Contrary to popular internet speculation, the Secretary of State for Health is not a ‘tosser’. Nor is he attempting to ‘sell’ the NHS. But nonetheless it looks this morning as though his flagship bill on NHS reorganisation will suffer an incongruous death at the hands of his suddenly outraged Lib Dem colleagues.
The politics of this are bizarre in themselves – a party loses local elections and a referendum, thus giving them the capital to strangle a key Government reform – but it is the broader narrative that is most fascinating here. Think tanks, policy wonks and campaigners are prone to decrying ‘ministerial churn’. Demos published a report looking at the high turn-over of Ministers and Secretaries of State and calling for longer term appointments. The problem, we argued, was that short-term Ministers lead to short-term decision making, lack of specialist knowledge and over-mighty vested interests in the civil service and public sector. Those arguments are as true today as they were two years ago and yet we need only look at Andrew Lansley to see what happens to those senior politicians who actually bother to become experts in their field.
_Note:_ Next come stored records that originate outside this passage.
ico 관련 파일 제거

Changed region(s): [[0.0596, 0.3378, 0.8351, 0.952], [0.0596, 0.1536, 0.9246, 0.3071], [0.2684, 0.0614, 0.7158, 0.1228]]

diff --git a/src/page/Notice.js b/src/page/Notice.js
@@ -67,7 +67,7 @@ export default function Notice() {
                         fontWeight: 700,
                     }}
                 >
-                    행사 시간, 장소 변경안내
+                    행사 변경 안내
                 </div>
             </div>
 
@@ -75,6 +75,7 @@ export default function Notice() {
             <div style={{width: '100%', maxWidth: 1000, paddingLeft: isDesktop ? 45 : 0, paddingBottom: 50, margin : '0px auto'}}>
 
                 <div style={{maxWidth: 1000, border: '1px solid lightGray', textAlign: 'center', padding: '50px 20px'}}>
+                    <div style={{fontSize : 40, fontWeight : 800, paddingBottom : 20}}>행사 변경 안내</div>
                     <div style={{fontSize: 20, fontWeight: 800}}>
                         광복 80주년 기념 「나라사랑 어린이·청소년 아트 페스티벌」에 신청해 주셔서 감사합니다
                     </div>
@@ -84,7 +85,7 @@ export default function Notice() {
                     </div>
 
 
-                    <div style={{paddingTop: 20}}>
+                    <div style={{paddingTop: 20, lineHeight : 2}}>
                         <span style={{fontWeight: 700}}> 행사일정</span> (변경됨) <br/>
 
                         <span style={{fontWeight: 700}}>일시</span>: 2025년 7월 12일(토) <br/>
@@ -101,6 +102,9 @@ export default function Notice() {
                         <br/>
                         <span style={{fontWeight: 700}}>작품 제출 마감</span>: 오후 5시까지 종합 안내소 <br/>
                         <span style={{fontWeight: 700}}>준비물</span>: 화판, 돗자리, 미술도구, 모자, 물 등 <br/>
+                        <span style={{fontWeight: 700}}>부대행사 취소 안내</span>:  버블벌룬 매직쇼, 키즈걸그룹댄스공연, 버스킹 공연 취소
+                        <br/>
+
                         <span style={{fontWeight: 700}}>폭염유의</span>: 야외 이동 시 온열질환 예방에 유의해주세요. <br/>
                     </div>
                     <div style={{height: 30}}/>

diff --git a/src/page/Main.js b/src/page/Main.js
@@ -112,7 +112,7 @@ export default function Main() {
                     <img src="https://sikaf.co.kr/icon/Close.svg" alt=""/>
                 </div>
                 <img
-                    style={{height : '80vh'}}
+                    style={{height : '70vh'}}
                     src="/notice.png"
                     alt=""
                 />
No-one could accuse Lansley of being a fly-by-night Minister. He shadowed the health brief for six years before getting his hands on the shiny red box post-election. During that time he built a vast understanding of the NHS – of what works and what doesn’t, of how the systems produce outcomes, of what might be done to improve it. Having conducted six long years of field research Mr. Lansley wanted to implement what he had found, to make the changes he saw were necessary and to reform in favour of patients. But he now stands forlorn with a Bill killed for expediency’s sake, a media scenting blood and a very bleak future indeed. Because the truth is that British politics is grotesquely unforgiving to politicians who actually know what they’re talking about. This rare breed takes an interest in a particular area, studies it, makes decisions based on facts rather than either gut or biased briefings – then they seek to act. And because they know how bad the problems really are, because they understand that surface change is insufficient, they tend to try to act big and act bold. It is then that the full force of Britain’s public management class comes hammering at their door demanding their head on a platter. It is happening to Andrew Lansley, it happened to Frank Field, Lord only knows which politician will be foolish enough to get on top of his brief next but we know what fate awaits them.
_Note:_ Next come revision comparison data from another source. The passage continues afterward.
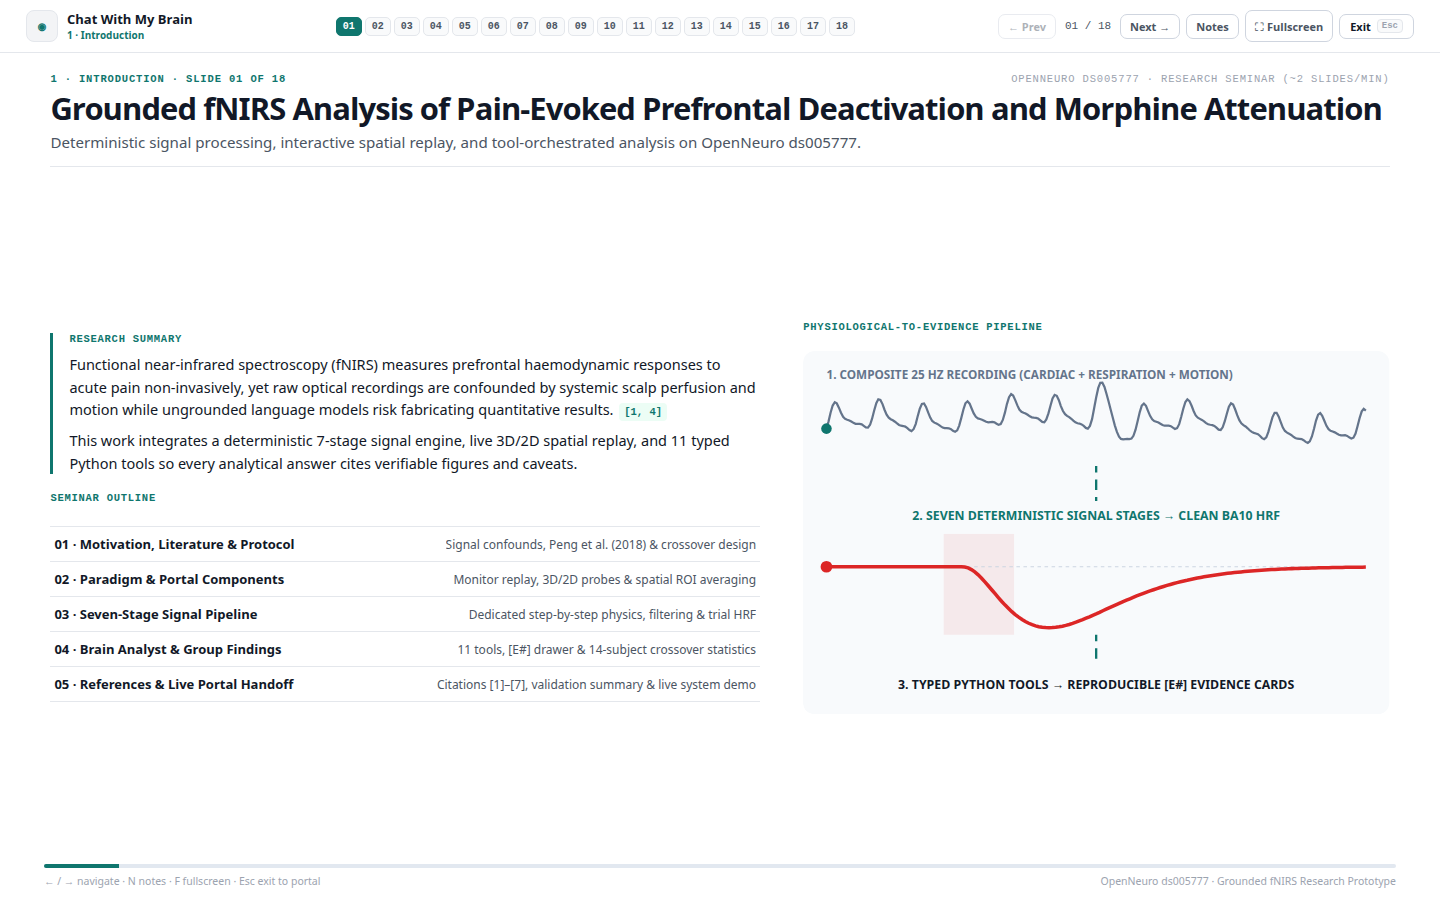
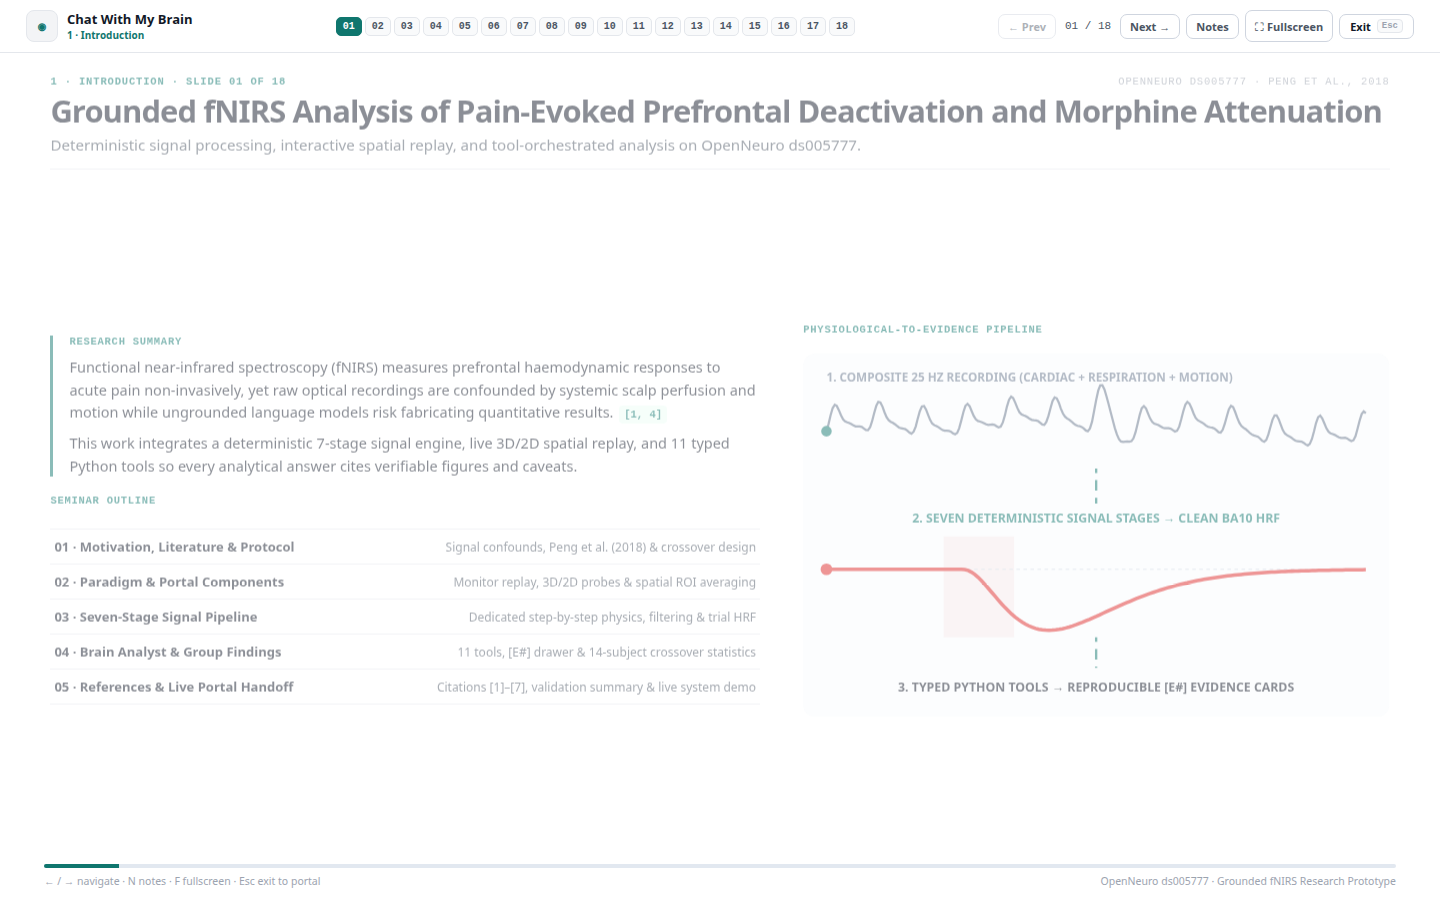
Clean presentation header label and refresh screenshot

diff --git a/frontend/src/components/PresentationView.tsx b/frontend/src/components/PresentationView.tsx
@@ -500,7 +500,7 @@ export default function PresentationView({ run, group, onExit, onJump }: Props) 
           <header className="deck-head">
             <div className="deck-eyebrow">
               <span>{slide.section} · Slide {slide.num} of {SLIDES.length}</span>
-              <span>OpenNeuro ds005777 · Research Seminar (~2 slides/min)</span>
+              <span>OpenNeuro ds005777 · Peng et al., 2018</span>
             </div>
             <h1>{slide.title}</h1>
             <p className="deck-lead">{slide.subtitle}</p>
Ministerial churn is a problem. It leaves us with automaton politicians remotely controlled in the interests of their Department rather than their public. But it will not be solved so long as we allow those who stay, learn and then attempt to act radically to be hung, drawn and quartered in revenge. The Prime Minister claims to want to lead a radical Government – he can achieve that but he must allow his Ministers to embrace that radicalism and to take it forward. That means signalling that he will protect them when their pursuit of reform leaves them open to attack. David Cameron must save Andrew Lansley, and his Bill, or risk sending the message to his Cabinet that short-termism, political expediency and blandness will be rewarded whilst expertise and bravery will not.